Will Somali Pirates Return if EU Stops Patrolling Soon?

♠ Posted by Emmanuel in ,, at 10/30/2013 05:13:00 PM
Ahoy mateys, it's back to the Gulf of Aden for us in this post. The collapse of a functioning government in Somalia led to a period when many turned to piracy as a lucrative livelihood in the absence of other viable sources of income. Americans--people who top the global list of ignoramuses about what's going on in the world--even focused some attention on the issue with the kidnap of Captain Richard Phillips of the MV Maersk Alabama. They even made a movie about it (just don't ask them where Maersk is headquartered since the average Yank probably can't find Denmark on the map, let alone Somalia.)

In any event, EU-led efforts to patrol these lawless seas eventually bore fruit, with piracy receding to far less alarming levels in the last year. With EU Navfor's mandate winding up in 2014, however, there is concern that the pirates will come back strong once the cats are away. Back in the UK, Labour's Shadow Foreign Secretary John Spellar has voiced this very concern. (For non-Brits, a "shadow" minister is someone from the opposition whose portfolio is similar to the "real" minister's except s/he is obviously not in power.) From the industry publication Lloyd's List:
A senior UK official has urged the shipping industry to lobby to extend the mandate of EU Navfor’s Operation Atalanta beyond its 2014 mandate deadline.

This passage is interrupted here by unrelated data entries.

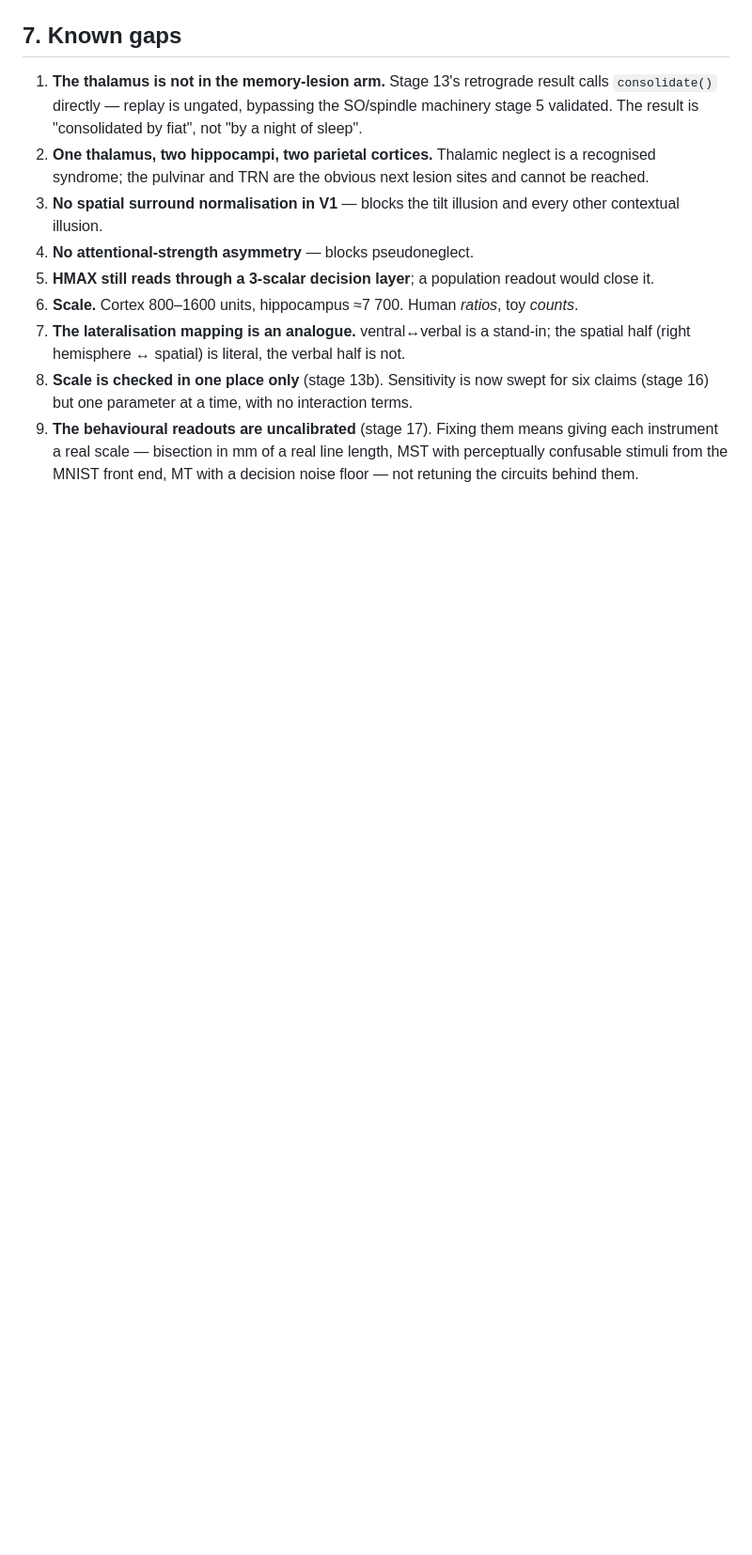
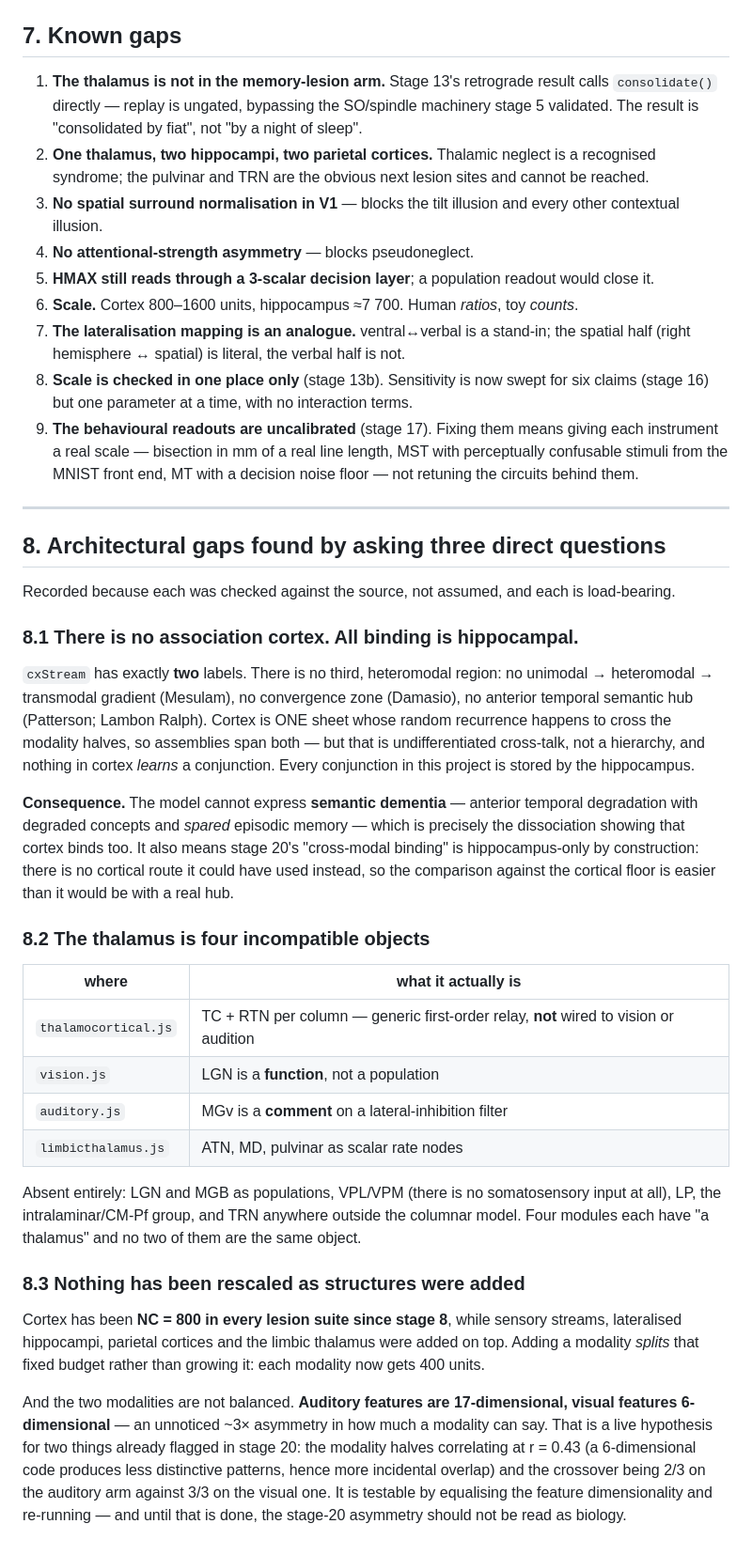
Before and after one commit to EugenioBernardi/Studio, a Markdown page: integrated-loop/OVERVIEW.md, the part around the change. Shown at 94% size. Rendered like a GitHub page; blank space fills up the shorter version.

Commit message:
OVERVIEW: record three architectural gaps, each checked against the source
Asked directly whether there is an association cortex, whether the thalamic
nuclei are consistent, and whether anything has been rescaled. Checked rather
than asserted; all three answers are no.

8.1 NO ASSOCIATION CORTEX. cxStream has exactly two labels -- there is no
    heteromodal region, no unimodal/heteromodal/transmodal gradient, no
    convergence zone, no anterior temporal hub. Cortex is one sheet whose random
    recurrence crosses the modality halves, which is undifferentiated cross-talk
    rather than a hierarchy, and nothing in cortex LEARNS a conjunction. Every
    conjunction here is hippocampal. Consequence: semantic dementia -- degraded
    concepts with spared episodic memory -- is inexpressible, and that is exactly
    the dissociation showing cortex binds too. It also makes stage 20's
    cross-modal result easier than it should be: there is no cortical route it
    could have used instead.

8.2 THE THALAMUS IS FOUR INCOMPATIBLE OBJECTS. thalamocortical.js has TC+RTN per
    column and is wired to neither sensory stream; vision.js's LGN is a function;
    auditory.js's MGv is a comment on a filter; limbicthalamus.js has ATN/MD/
    pulvinar as scalar rate nodes. Absent: LGN and MGB as populations, VPL/VPM,
    LP, the intralaminar group, and TRN outside the columnar model.

8.3 NOTHING HAS BEEN RESCALED. Cortex has been NC=800 in every lesion suite since
    stage 8 while structures kept being added, so adding a modality SPLITS a fixed
    budget rather than growing it -- 400 units per modality now. And the
    modalities are unbalanced: auditory features are 17-dimensional, visual 6.
    That ~3x asymmetry is a live hypothesis for two things already flagged in
    stage 20 (halves correlating at r=0.43, and the crossover being 2/3 on the
    auditory arm against 3/3 on the visual), and until it is equalised and
    re-run, that asymmetry must not be read as biology.

Co-Authored-By: Claude Opus 4.8 <noreply@anthropic.com>
Claude-Session: https://claude.ai/code/session_01JvGHbGMVWi14amcDgeKSG7

```diff
--- a/integrated-loop/OVERVIEW.md
+++ b/integrated-loop/OVERVIEW.md
@@ -255,3 +255,51 @@ Each cost real time and each is a diagnostic pattern, not a typo.
    instrument a real scale — bisection in mm of a real line length, MST with perceptually
    confusable stimuli from the MNIST front end, MT with a decision noise floor — not retuning
    the circuits behind them.
+
+---
+
+## 8. Architectural gaps found by asking three direct questions
+
+Recorded because each was checked against the source, not assumed, and each is load-bearing.
+
+### 8.1 There is no association cortex. All binding is hippocampal.
+
+`cxStream` has exactly **two** labels. There is no third, heteromodal region: no unimodal →
+heteromodal → transmodal gradient (Mesulam), no convergence zone (Damasio), no anterior
+temporal semantic hub (Patterson; Lambon Ralph). Cortex is ONE sheet whose random recurrence
+happens to cross the modality halves, so assemblies span both — but that is undifferentiated
+cross-talk, not a hierarchy, and nothing in cortex *learns* a conjunction. Every conjunction in
+this project is stored by the hippocampus.
+
+**Consequence.** The model cannot express **semantic dementia** — anterior temporal degradation
+with degraded concepts and *spared* episodic memory — which is precisely the dissociation
+showing that cortex binds too. It also means stage 20's "cross-modal binding" is
+hippocampus-only by construction: there is no cortical route it could have used instead, so
+the comparison against the cortical floor is easier than it would be with a real hub.
+
+### 8.2 The thalamus is four incompatible objects
+
+| where | what it actually is |
+|---|---|
+| `thalamocortical.js` | TC + RTN per column — generic first-order relay, **not** wired to vision or audition |
+| `vision.js` | LGN is a **function**, not a population |
+| `auditory.js` | MGv is a **comment** on a lateral-inhibition filter |
+| `limbicthalamus.js` | ATN, MD, pulvinar as scalar rate nodes |
+
+Absent entirely: LGN and MGB as populations, VPL/VPM (there is no somatosensory input at all),
+LP, the intralaminar/CM-Pf group, and TRN anywhere outside the columnar model. Four modules
+each have "a thalamus" and no two of them are the same object.
+
+### 8.3 Nothing has been rescaled as structures were added
+
+Cortex has been **NC = 800 in every lesion suite since stage 8**, while sensory streams,
+lateralised hippocampi, parietal cortices and the limbic thalamus were added on top. Adding a
+modality *splits* that fixed budget rather than growing it: each modality now gets 400 units.
+
+And the two modalities are not balanced. **Auditory features are 17-dimensional, visual
+features 6-dimensional** — an unnoticed ~3× asymmetry in how much a modality can say. That is
+a live hypothesis for two things already flagged in stage 20: the modality halves correlating
+at r = 0.43 (a 6-dimensional code produces less distinctive patterns, hence more incidental
+overlap) and the crossover being 2/3 on the auditory arm against 3/3 on the visual one. It is
+testable by equalising the feature dimensionality and re-running — and until that is done, the
+stage-20 asymmetry should not be read as biology.
```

The shadow foreign and commonwealth office minister John Spellar warned that “EU Navfor’s Operation Atalanta will be renegotiated in 2014 and it is not clear whether it will be maintained”.
Addressing the Security in Complex Environments conference in London, Mr Spellar revealed that politicians had complained that multiple forces patrolling the high-risk area duplicate each others’ efforts rather than complement each other. “There are voices in the back benches that question why we need UK co-operation when there is [North Atlantic Treaty Organisation] involvement,” he said.
Unsurprisingly, most shipping industry interests are lobbying for EU Navfor to stick around:
Mr Speller warned that some government departments are slow to react to changing circumstances and urged the shipping industry to lobby the government as soon as possible to extend Operation Atalanta. “It is important to get [government] engaged at the earliest possible stage,” he said.
A representative from Mitsui OSK Lines based in London said operators needed EU Navfor forces to stay in place. “If we lose that capability the pirates will come back. It’s as simple as that,” he said.
I think the chances are good that EU Navfor will gain an extended mandate in 2014. While the reduction in piracy is also due to a host of other factors alike more commercial vessels having armed guards and designating traffic zones where pirates are less likely to be successful, European patrolling is clearly valued by industry players. Moreover, I am not convinced that playing Britney Spears music [?!] will drive the evildoers away. 

Ops, I hope they don't do it again.